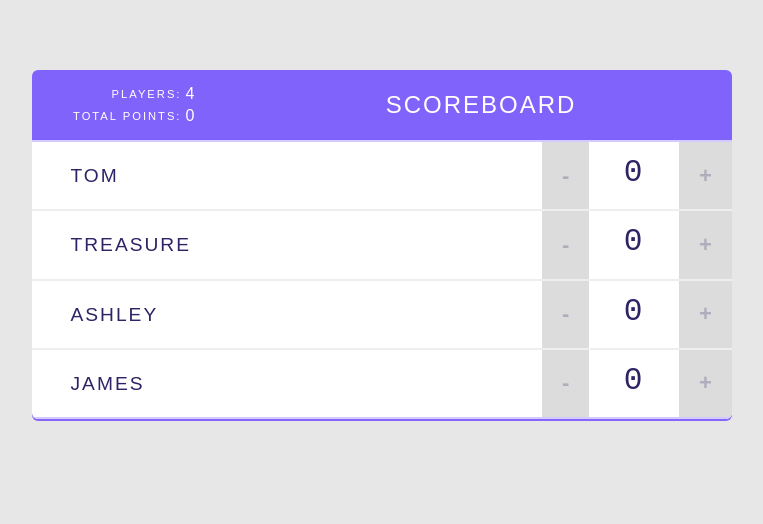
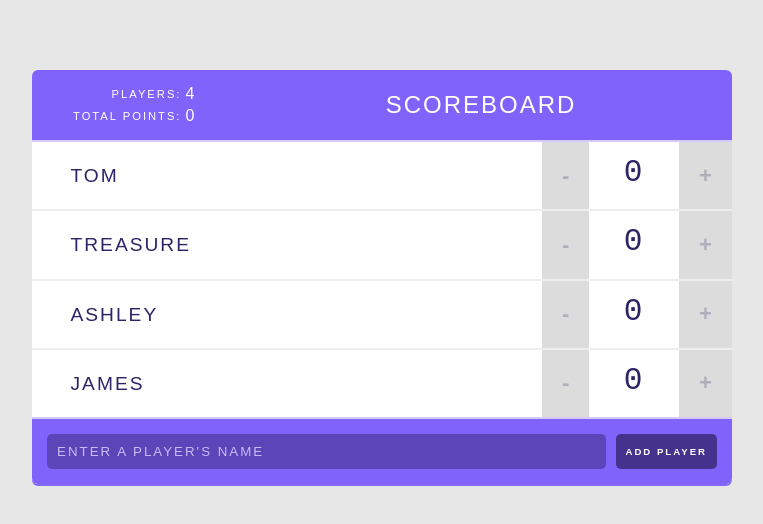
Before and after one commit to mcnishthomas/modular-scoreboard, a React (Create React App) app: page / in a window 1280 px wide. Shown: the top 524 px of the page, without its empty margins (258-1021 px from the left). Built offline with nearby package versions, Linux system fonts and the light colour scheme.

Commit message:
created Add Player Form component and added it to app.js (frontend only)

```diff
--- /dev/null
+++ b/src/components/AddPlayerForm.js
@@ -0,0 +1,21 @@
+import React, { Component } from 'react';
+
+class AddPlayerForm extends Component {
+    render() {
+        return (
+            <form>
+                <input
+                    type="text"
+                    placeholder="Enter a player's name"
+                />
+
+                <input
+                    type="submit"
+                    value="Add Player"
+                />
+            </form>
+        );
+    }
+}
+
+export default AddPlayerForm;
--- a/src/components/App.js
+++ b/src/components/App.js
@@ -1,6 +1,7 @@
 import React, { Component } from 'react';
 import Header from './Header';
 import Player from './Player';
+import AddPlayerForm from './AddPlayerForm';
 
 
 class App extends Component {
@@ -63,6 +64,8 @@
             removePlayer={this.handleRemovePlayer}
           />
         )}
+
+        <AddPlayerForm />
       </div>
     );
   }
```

------------------------

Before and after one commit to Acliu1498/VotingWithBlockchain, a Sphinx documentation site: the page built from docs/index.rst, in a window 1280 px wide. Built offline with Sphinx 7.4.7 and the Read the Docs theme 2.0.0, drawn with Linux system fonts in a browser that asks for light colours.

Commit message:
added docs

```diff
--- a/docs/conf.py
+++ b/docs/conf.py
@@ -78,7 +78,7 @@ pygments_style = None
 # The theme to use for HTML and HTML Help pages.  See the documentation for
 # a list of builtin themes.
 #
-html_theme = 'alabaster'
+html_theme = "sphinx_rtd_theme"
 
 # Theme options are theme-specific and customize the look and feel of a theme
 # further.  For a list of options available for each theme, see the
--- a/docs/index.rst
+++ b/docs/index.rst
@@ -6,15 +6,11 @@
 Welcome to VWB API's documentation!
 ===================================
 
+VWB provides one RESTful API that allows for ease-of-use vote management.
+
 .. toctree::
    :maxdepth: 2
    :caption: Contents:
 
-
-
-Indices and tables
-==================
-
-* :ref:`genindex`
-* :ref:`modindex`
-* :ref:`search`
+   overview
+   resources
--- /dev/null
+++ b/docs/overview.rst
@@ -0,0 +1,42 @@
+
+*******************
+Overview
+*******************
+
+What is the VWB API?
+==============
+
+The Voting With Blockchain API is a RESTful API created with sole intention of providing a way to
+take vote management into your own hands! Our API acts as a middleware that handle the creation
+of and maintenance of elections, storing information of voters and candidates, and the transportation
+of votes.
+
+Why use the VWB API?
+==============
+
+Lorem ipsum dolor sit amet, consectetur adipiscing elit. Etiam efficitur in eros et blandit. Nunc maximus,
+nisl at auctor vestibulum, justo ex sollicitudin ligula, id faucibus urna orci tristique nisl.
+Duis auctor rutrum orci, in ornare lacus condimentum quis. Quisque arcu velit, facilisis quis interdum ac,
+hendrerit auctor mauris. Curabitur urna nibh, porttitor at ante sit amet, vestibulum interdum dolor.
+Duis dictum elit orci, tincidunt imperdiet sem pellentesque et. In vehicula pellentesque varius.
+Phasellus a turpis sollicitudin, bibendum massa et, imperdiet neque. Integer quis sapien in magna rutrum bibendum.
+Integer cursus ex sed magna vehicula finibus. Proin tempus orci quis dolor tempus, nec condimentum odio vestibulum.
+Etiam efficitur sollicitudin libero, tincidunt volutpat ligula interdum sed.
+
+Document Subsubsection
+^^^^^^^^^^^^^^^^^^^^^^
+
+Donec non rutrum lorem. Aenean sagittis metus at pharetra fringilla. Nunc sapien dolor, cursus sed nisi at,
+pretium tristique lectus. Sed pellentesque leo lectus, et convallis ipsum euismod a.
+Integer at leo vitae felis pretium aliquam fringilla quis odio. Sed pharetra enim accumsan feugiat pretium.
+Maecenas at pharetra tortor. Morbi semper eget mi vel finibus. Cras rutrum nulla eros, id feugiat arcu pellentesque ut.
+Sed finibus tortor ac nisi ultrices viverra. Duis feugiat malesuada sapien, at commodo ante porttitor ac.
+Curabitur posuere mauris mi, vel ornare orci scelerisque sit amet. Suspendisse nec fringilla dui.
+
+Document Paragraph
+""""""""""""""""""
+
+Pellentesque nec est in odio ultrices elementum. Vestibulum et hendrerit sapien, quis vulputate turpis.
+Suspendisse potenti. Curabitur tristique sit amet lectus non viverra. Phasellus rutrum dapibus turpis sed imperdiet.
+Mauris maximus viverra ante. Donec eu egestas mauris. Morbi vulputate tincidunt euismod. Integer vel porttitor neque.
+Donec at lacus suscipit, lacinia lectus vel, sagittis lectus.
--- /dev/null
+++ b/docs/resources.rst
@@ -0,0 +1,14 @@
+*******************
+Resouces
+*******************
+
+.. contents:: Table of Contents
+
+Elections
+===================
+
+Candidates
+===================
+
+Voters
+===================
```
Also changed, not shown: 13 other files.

------------------------

- Problem requirements: Copy each line above that contains the string "finibus".

- Reply to the exercise:
+Integer cursus ex sed magna vehicula finibus. Proin tempus orci quis dolor tempus, nec condimentum odio vestibulum.
+Maecenas at pharetra tortor. Morbi semper eget mi vel finibus. Cras rutrum nulla eros, id feugiat arcu pellentesque ut.
+Sed finibus tortor ac nisi ultrices viverra. Duis feugiat malesuada sapien, at commodo ante porttitor ac.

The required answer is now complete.